Rwinkwavu Rwanda is slowly coming to be known as the place of good architecture. More so with the influx of architecture firms like Mass Design, Sharon Davis Designs and other reserach based organizations experimenting with low cost sustainable architecture that is community based and pivotal to the societal issues of the area. The Share houses are no different, dotting the eccentric red brick that Sharon Davis calls the material of the moment. Perhaps the quintessential material of all time, the brick traetment in the share houses brings back that nolstalgic feeling of ode to sustainable living, the good old feel for community unity and social levelling, atleast for a moment if to be politically correct.
From the Architect
Located on a hillside in rural Rwinkwavu, Rwanda, Share Houses provides 6,900 square feet of temporary housing for medical professionals from Partners In Health and Ministry of Health. Employees of the nonprofit organization and government agency live in Share Houses for as long as one year, as they perform contract work at Rwinkwavu Hospital or attend the hospital’s adjacent training facility. The facility is divided into a pair of single-story bar volumes.

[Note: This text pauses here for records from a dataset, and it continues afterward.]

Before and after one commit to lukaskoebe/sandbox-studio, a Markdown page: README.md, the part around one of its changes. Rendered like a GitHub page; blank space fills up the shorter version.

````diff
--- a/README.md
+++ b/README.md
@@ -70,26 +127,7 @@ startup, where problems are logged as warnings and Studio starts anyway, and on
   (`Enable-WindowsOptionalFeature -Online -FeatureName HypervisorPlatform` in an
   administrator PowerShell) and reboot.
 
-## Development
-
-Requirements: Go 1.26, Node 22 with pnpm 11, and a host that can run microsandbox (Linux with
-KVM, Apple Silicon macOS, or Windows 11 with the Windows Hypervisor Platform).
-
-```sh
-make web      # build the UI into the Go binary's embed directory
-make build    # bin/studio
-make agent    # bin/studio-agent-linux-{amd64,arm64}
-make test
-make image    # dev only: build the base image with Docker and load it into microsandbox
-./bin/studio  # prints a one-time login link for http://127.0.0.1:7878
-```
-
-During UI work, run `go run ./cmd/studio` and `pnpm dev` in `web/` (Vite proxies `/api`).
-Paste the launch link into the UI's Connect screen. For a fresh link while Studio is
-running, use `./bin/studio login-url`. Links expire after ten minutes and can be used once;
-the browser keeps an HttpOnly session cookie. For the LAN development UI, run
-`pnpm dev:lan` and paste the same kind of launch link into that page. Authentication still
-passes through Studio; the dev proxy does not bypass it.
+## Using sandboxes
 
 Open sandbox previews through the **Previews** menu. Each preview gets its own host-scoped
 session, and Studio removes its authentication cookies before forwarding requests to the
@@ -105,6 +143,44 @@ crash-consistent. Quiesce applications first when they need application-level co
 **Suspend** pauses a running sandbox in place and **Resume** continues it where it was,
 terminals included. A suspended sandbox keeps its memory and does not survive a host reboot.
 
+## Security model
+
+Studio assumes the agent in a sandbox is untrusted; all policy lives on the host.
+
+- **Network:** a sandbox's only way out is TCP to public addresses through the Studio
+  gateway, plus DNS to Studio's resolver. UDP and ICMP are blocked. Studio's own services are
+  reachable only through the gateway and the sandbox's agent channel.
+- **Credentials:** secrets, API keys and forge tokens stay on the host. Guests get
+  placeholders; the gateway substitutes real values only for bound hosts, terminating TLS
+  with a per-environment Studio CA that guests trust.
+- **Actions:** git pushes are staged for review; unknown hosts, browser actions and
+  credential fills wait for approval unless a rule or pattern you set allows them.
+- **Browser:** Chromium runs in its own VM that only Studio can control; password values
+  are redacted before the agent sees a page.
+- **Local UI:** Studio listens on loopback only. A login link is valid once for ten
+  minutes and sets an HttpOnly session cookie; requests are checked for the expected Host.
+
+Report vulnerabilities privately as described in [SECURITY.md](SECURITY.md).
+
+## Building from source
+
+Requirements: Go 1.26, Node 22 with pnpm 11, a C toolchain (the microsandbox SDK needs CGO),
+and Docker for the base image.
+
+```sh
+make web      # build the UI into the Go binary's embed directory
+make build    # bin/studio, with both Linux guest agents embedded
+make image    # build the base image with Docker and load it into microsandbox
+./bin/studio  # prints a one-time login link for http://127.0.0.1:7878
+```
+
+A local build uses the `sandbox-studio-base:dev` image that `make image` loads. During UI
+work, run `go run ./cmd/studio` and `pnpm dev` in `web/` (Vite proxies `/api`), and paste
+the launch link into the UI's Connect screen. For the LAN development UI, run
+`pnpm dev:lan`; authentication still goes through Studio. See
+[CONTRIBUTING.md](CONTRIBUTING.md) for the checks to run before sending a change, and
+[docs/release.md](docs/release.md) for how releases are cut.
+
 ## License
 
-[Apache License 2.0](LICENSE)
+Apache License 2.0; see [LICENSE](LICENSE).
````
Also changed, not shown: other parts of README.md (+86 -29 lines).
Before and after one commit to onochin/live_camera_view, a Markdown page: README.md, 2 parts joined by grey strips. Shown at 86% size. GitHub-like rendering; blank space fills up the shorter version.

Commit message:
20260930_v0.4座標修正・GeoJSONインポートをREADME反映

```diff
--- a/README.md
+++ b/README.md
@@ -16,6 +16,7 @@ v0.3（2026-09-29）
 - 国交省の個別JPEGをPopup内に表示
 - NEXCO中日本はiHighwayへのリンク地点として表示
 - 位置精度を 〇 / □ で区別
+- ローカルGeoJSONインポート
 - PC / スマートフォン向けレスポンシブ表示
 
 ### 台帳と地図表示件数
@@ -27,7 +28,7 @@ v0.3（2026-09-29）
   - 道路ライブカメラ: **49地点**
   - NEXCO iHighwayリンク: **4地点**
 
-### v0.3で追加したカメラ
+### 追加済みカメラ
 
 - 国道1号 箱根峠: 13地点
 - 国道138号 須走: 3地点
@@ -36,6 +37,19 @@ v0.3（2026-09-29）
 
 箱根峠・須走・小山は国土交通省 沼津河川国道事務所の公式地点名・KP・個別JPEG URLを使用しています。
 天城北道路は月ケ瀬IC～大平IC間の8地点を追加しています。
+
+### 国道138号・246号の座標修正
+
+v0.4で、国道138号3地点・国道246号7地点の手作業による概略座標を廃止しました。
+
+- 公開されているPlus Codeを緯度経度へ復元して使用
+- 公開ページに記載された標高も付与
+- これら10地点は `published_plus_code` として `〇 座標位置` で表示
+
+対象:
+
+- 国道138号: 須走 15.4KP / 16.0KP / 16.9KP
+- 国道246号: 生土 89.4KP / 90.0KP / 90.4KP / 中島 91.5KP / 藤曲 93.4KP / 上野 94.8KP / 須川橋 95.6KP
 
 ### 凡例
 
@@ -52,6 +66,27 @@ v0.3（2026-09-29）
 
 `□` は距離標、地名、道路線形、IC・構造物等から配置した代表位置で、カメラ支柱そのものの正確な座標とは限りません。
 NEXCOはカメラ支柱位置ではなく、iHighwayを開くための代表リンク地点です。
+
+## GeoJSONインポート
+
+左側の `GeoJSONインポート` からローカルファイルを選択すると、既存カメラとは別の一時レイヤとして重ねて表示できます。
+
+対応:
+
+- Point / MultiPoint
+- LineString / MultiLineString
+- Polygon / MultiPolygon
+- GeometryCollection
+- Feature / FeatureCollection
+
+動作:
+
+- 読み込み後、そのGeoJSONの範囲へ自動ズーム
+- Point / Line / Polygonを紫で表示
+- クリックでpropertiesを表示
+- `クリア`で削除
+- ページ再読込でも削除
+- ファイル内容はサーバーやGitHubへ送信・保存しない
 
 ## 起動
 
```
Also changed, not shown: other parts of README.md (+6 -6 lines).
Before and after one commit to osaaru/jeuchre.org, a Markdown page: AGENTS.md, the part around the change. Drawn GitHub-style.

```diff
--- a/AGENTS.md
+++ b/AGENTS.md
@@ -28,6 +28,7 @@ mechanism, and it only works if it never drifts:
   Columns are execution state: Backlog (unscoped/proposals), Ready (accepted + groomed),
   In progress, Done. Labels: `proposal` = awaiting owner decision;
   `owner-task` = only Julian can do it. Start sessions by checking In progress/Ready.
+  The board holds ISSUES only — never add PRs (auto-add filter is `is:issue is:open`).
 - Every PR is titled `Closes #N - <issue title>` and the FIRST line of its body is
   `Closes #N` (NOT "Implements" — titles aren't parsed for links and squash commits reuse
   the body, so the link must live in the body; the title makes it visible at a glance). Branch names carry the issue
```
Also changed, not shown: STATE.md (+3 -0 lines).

In each, eight bedrooms are arranged around a multi-tiered common space to promote community among various healthcare staff.
The design elevates the dormitory experience for individual residents through additional means. Bedrooms open to private exterior spaces that boast western views to the Vallée Kibaya. Balconies and other exterior circulation spaces are shaded for comfort in the hot, dry climate. And woven eucalyptus screens provide privacy, while also referencing thatching materials of traditional Rwandan construction.
Share Houses’ reliance on regional building materials, such as eucalyptus collected from the area, represents a parallel design response to the clients’ tight budget. Key sources include bricks handmade by a nearby women’s cooperative, locally quarried stone, and the clay tiles that form the project’s ventilated roof cavity. Rwinkwavu residents performed approximately 90 percent of labor, and women represented at least one-third of hires throughout construction. Sharon Davis Design conceived and executed the project in partnership with Rwanda Village Enterprise.
Located on a one-hectare site in the Kayonza district in eastern Rwanda, the Women’s Opportunity Center is energizing one small community’s subsistence-agriculture economy through female empowerment. Traveling to the center’s daytime classes and events on foot, residents—many of them survivors...